Problem to solve: Lines in the material below that include "ipynb" need to be tallied; give the total alone.

* * * * *

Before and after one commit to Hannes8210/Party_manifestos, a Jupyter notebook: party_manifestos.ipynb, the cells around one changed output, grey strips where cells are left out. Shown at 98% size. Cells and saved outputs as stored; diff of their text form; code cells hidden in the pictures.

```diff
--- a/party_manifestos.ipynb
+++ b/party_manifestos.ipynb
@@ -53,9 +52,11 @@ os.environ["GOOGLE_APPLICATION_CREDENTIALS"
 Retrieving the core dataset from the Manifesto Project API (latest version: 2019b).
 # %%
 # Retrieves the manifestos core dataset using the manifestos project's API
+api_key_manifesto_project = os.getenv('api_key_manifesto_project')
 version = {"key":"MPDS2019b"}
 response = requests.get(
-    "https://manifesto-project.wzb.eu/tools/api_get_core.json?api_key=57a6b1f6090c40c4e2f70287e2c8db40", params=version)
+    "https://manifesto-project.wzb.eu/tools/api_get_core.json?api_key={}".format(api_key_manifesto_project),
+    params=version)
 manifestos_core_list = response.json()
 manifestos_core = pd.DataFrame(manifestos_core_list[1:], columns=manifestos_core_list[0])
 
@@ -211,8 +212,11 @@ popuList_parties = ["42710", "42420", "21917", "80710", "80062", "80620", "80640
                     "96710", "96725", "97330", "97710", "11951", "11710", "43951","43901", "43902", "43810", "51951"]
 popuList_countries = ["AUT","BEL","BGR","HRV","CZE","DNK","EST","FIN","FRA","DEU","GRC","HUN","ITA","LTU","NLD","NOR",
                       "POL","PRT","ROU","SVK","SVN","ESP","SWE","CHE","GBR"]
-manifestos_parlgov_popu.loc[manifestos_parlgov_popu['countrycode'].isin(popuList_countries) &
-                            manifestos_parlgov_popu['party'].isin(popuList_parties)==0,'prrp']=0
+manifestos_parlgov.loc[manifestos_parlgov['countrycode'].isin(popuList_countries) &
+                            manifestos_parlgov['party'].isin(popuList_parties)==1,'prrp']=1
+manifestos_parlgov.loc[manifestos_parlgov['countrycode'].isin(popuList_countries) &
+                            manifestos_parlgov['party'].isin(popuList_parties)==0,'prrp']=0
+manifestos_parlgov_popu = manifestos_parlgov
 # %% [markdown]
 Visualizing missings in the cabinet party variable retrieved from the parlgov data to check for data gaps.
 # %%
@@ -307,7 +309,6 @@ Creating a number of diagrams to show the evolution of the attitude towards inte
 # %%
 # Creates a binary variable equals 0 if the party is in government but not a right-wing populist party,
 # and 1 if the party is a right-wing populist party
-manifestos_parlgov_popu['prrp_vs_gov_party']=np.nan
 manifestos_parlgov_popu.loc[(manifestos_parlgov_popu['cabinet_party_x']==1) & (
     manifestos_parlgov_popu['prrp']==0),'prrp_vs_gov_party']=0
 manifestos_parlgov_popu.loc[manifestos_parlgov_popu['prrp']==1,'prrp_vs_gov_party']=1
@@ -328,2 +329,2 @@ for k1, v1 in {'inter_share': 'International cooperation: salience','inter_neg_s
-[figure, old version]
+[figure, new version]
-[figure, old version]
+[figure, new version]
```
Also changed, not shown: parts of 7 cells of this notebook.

* * * * *

Task solution: 3